**WORK TO COMPLETE:** In the material below, find each line holding the string "pass" and copy it.
[MATERIAL FOR THIS TASK — start]
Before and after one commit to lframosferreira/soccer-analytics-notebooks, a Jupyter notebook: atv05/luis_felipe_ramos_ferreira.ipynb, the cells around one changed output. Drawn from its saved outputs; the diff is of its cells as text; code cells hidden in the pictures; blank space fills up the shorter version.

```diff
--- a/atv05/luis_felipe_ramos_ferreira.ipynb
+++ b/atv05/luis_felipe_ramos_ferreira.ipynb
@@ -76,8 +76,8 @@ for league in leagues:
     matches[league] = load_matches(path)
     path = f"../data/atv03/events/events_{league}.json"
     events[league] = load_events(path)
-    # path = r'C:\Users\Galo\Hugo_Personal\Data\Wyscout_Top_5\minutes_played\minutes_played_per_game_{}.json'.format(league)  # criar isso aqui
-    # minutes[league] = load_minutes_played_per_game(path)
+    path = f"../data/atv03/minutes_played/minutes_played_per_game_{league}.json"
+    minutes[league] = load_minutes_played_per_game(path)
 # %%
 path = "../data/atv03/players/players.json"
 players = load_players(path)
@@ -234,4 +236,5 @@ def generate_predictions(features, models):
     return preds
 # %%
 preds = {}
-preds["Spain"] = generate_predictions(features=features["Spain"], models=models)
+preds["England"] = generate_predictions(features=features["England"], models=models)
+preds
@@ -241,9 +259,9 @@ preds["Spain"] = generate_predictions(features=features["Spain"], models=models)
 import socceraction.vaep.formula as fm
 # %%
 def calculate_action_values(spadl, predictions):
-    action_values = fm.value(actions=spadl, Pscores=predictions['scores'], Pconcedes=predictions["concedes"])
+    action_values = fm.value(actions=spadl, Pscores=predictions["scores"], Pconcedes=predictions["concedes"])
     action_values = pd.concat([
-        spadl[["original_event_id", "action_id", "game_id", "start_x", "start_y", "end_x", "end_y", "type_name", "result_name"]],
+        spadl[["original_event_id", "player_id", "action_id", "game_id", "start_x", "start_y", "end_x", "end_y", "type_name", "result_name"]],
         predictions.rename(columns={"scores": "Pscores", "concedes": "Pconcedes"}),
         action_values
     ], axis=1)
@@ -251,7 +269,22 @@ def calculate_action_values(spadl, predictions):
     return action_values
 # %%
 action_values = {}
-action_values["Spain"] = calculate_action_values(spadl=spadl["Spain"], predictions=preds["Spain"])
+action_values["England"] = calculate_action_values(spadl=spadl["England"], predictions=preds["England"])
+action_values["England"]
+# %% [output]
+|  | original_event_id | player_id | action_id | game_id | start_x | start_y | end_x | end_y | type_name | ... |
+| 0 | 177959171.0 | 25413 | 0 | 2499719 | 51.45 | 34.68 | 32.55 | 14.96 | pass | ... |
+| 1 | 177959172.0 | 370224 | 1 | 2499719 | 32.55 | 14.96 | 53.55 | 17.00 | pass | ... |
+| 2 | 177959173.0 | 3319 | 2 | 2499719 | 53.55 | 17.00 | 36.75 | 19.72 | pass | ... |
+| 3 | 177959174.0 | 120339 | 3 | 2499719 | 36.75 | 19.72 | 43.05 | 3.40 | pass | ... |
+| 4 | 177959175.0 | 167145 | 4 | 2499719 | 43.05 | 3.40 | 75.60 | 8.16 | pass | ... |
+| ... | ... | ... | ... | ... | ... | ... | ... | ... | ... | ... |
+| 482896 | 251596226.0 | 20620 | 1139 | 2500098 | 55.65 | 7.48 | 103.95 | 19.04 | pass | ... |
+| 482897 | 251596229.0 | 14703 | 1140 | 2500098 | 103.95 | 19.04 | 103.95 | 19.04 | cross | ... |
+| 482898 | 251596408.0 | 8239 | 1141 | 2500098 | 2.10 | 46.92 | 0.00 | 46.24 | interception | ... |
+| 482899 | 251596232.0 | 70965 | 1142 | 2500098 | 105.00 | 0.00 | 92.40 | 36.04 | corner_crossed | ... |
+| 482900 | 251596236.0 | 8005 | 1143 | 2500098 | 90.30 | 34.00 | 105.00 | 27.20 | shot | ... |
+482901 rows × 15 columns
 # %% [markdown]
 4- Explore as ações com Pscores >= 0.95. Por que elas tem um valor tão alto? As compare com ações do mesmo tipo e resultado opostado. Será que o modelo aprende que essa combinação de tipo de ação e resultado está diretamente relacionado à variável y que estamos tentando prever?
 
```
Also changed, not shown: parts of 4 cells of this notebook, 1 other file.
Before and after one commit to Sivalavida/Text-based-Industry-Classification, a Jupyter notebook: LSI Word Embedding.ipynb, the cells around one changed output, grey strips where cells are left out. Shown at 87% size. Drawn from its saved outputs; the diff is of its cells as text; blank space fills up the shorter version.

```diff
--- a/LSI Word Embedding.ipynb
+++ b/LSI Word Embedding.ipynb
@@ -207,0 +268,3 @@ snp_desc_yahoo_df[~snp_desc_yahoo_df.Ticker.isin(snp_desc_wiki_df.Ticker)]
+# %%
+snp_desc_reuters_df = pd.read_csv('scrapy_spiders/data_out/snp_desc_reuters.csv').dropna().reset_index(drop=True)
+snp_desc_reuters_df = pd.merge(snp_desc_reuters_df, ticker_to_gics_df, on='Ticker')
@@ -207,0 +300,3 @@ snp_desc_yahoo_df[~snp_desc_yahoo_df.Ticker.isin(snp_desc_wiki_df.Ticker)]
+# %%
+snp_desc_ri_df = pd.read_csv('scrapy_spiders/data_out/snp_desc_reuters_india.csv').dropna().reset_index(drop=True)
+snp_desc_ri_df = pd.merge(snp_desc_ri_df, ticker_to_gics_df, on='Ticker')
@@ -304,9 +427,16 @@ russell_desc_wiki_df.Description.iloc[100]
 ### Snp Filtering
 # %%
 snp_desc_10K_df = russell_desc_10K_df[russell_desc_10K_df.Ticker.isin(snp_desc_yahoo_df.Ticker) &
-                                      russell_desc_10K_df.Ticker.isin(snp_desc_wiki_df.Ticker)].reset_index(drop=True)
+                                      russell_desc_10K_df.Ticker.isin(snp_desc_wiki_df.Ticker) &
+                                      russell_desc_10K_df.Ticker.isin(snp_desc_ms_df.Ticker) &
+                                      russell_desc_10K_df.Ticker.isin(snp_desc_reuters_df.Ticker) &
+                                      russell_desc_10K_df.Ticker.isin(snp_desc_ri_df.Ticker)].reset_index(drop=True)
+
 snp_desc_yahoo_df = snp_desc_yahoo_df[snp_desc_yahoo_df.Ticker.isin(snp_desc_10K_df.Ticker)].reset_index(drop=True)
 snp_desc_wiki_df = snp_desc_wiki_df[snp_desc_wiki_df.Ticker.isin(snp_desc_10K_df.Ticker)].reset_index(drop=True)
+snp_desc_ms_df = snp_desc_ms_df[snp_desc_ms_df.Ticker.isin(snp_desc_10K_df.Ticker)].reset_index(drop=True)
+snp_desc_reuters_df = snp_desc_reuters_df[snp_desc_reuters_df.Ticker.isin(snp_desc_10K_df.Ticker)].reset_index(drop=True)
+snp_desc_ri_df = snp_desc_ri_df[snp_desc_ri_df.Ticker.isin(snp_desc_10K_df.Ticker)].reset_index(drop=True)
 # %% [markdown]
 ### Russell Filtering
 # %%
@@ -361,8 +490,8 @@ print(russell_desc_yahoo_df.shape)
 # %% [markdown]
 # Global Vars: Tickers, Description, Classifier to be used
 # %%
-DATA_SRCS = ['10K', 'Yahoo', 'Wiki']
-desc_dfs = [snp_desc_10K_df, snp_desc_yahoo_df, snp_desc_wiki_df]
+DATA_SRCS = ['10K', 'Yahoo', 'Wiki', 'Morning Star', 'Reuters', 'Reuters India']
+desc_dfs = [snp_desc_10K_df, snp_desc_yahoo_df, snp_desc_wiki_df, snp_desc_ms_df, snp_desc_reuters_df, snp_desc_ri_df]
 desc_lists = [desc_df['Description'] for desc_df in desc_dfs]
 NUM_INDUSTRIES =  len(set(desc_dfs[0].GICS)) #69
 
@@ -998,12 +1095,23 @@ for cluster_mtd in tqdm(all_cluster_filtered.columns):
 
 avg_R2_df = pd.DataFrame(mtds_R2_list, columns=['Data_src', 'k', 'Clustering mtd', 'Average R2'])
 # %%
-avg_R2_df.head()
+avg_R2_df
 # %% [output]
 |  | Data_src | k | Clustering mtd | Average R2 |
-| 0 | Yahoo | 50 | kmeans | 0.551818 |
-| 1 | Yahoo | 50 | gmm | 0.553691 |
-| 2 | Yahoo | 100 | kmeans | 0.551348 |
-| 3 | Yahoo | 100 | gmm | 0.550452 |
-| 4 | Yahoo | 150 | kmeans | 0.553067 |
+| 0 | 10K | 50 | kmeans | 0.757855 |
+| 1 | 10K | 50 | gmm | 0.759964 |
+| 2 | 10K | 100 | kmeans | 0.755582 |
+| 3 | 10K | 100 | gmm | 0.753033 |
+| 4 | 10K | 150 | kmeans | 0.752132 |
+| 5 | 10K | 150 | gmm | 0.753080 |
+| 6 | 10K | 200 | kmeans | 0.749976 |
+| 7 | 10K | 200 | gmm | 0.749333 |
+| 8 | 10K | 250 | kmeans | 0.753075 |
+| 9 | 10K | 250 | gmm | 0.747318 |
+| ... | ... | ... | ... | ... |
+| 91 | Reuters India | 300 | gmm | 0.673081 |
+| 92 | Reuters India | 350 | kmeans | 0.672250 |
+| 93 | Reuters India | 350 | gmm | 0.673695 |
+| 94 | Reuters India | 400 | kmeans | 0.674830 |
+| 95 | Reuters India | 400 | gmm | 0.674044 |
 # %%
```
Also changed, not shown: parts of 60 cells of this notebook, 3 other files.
[MATERIAL FOR THIS TASK — finish]
**FINISHED EXERCISE:**
+| 0 | 177959171.0 | 25413 | 0 | 2499719 | 51.45 | 34.68 | 32.55 | 14.96 | pass | ... |
+| 1 | 177959172.0 | 370224 | 1 | 2499719 | 32.55 | 14.96 | 53.55 | 17.00 | pass | ... |
+| 2 | 177959173.0 | 3319 | 2 | 2499719 | 53.55 | 17.00 | 36.75 | 19.72 | pass | ... |
+| 3 | 177959174.0 | 120339 | 3 | 2499719 | 36.75 | 19.72 | 43.05 | 3.40 | pass | ... |
+| 4 | 177959175.0 | 167145 | 4 | 2499719 | 43.05 | 3.40 | 75.60 | 8.16 | pass | ... |
+| 482896 | 251596226.0 | 20620 | 1139 | 2500098 | 55.65 | 7.48 | 103.95 | 19.04 | pass | ... |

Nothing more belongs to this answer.